The study, carried out by University of Aberdeen, found that farmers were willing to take on risk to avoid financial losses in particular, with an average of three fatal farm-worker accidents recorded each month.
Industrial psychologist Dr Amy Irwin said that the failure lower these fatalities led her to investigate the underlying factors.
“Fatal injuries in agriculture are steady at a rate of around 2 or 3 per month, a figure that hasn’t dropped even with the changes in health and safety culture over the last 25 years.
“So, farmers have a reputation for being risk takers - there is an assumption that they engage in dangerous behaviours and people aren’t sure why. I wanted to see whether one of the factors that might influence their behaviour is the characteristics of the risk itself.”
She recruited 48 farmers from across the UK to her study, who were presented with different types of risky scenario and asked to indicate whether they would work on despite the risk. Examples included scenarios involving faulty machinery, human factors – such as feeling tired and environmental hazards such as ditch erosion.
“These results are interesting as they indicate that farmers are not assessing each risk purely from a safety perspective – they are also assessing it in terms of financial gains or losses, both machinery repair and issues linked to work pressure”.
NFU Scotland president Andrew McCornick said: "Unfortunately for those who work in the industry farming is a dangerous occupation. Whether it is working with unpredictable livestock or high-powered machinery, farmers need to be constantly on the alert to different dangers.

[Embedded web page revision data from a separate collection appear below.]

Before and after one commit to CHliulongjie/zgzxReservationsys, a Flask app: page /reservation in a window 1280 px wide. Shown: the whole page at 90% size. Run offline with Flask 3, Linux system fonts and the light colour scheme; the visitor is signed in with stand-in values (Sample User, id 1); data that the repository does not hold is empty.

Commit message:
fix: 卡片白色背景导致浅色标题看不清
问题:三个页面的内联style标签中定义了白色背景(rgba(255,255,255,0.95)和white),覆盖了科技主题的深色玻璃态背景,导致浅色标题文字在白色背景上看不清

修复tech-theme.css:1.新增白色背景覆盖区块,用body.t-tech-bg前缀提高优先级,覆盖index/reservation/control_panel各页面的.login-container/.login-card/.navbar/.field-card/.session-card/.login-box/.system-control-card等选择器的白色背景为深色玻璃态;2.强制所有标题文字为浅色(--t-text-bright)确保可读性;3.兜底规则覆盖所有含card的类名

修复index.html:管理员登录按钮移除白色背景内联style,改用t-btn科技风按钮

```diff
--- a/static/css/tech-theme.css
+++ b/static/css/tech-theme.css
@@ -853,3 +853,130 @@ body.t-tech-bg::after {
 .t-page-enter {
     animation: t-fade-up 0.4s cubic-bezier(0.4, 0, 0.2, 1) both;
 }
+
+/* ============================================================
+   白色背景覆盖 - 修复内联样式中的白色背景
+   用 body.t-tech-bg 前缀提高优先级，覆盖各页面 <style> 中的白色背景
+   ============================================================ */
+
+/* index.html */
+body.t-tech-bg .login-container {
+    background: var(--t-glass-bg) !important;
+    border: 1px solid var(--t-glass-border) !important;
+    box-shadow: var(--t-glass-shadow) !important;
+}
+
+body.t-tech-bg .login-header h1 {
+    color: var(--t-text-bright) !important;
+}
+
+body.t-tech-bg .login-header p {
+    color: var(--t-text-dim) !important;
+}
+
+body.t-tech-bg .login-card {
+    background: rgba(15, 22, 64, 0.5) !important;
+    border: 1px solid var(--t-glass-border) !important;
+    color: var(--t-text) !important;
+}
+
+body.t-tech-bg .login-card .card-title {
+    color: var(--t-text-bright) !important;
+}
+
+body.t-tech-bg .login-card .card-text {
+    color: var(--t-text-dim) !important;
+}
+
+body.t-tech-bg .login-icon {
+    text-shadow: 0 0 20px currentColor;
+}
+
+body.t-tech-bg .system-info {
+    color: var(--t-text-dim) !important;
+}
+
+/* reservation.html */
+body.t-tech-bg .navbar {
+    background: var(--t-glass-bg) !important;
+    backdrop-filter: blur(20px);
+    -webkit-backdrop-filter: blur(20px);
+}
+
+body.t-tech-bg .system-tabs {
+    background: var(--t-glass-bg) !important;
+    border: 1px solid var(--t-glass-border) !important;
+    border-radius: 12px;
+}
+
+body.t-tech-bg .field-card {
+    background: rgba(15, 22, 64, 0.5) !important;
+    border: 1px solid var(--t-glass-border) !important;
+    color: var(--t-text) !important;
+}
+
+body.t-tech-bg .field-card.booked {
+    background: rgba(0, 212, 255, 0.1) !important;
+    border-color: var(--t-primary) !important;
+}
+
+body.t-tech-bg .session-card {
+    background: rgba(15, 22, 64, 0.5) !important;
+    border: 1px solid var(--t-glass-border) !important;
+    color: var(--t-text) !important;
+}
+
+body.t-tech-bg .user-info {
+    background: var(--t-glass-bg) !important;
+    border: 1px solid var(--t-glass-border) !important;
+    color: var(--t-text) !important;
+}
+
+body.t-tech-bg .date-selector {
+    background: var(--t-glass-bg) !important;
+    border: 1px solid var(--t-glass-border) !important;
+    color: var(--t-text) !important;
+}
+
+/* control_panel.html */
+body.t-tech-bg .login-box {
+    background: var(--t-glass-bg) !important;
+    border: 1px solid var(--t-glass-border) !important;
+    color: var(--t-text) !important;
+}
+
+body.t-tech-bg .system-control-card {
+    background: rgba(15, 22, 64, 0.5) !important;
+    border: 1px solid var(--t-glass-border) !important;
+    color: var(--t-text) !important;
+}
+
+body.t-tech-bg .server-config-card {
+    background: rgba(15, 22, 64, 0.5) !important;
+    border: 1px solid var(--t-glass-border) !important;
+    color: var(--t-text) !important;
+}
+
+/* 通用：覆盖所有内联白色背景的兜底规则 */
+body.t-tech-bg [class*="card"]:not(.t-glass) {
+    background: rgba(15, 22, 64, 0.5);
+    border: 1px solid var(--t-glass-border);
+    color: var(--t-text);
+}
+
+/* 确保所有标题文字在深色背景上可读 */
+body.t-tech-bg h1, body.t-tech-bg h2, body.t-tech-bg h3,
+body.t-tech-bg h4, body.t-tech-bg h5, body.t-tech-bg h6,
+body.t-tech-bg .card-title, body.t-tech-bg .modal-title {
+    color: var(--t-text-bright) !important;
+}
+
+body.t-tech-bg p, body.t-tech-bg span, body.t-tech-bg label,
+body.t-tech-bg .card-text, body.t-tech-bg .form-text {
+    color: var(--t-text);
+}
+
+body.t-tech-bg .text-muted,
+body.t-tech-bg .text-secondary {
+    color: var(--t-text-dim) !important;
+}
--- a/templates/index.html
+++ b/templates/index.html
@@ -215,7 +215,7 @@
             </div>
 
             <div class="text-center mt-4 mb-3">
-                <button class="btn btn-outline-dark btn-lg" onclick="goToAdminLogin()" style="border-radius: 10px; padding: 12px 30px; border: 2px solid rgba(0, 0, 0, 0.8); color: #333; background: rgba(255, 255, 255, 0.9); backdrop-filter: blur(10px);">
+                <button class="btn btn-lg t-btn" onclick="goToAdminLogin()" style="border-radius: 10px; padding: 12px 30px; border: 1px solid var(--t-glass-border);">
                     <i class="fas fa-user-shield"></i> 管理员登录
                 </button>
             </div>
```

"So many accidents that happen on farms occur because a farmer is rushing, not wanting to waste money, or is just not putting their safety and wellbeing as a priority.”